Prompt
On every line of the listing, check for "request"; copy the lines that have it.

Records for this exercise
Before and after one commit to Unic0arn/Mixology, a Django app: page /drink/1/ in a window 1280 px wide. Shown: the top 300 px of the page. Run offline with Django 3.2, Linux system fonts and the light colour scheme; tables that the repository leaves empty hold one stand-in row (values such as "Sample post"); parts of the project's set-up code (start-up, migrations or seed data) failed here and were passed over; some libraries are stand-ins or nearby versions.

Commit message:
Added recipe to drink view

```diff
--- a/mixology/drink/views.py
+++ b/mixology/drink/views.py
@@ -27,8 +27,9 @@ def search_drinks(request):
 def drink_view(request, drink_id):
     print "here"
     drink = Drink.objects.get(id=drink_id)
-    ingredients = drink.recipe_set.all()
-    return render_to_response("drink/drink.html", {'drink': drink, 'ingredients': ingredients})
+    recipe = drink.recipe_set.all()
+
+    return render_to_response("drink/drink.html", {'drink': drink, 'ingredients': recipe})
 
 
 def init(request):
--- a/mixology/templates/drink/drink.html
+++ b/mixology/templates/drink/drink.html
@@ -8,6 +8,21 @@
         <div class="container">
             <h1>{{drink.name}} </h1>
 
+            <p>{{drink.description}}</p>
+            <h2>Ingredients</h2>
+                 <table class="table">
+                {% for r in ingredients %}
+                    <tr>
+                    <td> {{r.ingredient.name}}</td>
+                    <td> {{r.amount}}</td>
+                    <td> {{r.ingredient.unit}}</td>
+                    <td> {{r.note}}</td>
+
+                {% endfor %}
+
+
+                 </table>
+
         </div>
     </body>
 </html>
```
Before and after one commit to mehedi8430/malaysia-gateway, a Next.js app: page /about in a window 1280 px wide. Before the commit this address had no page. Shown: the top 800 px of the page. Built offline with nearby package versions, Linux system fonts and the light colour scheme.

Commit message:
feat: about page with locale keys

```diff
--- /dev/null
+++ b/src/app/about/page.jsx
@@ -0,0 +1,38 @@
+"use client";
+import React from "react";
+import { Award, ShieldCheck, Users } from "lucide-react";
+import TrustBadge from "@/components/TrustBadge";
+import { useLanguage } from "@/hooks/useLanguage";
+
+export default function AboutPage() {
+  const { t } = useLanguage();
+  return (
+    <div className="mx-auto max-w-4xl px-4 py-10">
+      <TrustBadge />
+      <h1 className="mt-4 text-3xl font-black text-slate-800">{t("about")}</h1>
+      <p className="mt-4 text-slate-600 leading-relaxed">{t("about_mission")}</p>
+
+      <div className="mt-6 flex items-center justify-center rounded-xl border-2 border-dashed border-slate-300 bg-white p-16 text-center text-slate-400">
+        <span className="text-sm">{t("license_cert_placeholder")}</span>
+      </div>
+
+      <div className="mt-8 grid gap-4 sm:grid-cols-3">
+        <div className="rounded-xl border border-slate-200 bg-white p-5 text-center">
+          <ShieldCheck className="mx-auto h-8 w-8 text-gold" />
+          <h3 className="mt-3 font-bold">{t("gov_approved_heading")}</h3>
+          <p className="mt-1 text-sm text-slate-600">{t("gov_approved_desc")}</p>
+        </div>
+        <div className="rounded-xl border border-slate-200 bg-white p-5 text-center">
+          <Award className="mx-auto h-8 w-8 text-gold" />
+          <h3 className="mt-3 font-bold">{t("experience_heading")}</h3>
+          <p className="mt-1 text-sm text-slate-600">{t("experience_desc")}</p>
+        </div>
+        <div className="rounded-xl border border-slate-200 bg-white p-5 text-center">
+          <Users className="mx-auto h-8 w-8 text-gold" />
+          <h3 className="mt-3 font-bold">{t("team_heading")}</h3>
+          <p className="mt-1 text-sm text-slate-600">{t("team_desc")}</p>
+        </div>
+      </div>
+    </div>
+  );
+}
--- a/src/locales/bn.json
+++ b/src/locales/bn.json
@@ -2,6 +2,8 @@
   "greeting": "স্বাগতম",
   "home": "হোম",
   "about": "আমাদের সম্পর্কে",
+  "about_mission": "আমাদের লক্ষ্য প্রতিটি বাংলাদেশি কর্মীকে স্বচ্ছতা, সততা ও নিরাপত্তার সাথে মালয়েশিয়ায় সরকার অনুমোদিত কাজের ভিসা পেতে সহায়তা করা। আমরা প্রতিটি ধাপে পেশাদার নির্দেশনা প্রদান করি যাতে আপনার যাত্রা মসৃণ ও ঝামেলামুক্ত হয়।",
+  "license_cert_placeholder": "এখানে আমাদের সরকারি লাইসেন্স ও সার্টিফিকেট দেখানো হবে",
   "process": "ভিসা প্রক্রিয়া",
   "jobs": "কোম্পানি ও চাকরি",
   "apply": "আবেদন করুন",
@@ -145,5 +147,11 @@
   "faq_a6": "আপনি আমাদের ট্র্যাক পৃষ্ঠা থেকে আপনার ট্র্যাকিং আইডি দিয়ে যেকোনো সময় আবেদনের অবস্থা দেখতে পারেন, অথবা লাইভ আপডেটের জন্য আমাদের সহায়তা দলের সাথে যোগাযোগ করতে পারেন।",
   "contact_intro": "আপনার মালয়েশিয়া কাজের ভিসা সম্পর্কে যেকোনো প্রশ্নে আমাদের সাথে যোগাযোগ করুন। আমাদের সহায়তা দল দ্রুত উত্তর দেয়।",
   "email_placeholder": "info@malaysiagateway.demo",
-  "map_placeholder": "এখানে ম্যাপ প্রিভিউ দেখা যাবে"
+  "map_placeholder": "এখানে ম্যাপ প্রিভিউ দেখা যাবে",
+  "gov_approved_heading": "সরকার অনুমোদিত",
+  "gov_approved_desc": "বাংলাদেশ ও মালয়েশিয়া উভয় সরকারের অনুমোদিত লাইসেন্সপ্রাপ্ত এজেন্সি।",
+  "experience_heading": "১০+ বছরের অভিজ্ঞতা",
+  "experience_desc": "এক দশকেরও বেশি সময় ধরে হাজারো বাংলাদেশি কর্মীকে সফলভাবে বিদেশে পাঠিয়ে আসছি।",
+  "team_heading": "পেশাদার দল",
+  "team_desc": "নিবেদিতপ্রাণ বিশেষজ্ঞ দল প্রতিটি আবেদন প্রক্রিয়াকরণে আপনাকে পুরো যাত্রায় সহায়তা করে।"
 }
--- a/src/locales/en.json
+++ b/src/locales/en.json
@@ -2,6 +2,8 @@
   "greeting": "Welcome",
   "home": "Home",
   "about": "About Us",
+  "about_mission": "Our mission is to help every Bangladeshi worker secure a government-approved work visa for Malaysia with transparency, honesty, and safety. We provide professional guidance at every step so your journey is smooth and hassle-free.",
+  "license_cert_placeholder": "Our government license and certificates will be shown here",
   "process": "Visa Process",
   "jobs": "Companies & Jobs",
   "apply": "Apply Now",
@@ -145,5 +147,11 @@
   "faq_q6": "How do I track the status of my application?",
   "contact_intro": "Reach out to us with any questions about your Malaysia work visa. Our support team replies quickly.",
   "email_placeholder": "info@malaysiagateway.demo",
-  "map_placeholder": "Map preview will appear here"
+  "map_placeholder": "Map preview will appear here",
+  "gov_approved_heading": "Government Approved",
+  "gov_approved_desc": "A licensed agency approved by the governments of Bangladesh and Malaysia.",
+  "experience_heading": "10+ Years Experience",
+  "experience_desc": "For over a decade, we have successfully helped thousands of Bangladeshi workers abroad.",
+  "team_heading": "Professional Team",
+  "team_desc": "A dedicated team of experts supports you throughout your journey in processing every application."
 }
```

Answer space
@@ -27,8 +27,9 @@ def search_drinks(request):
 def drink_view(request, drink_id):
 def init(request):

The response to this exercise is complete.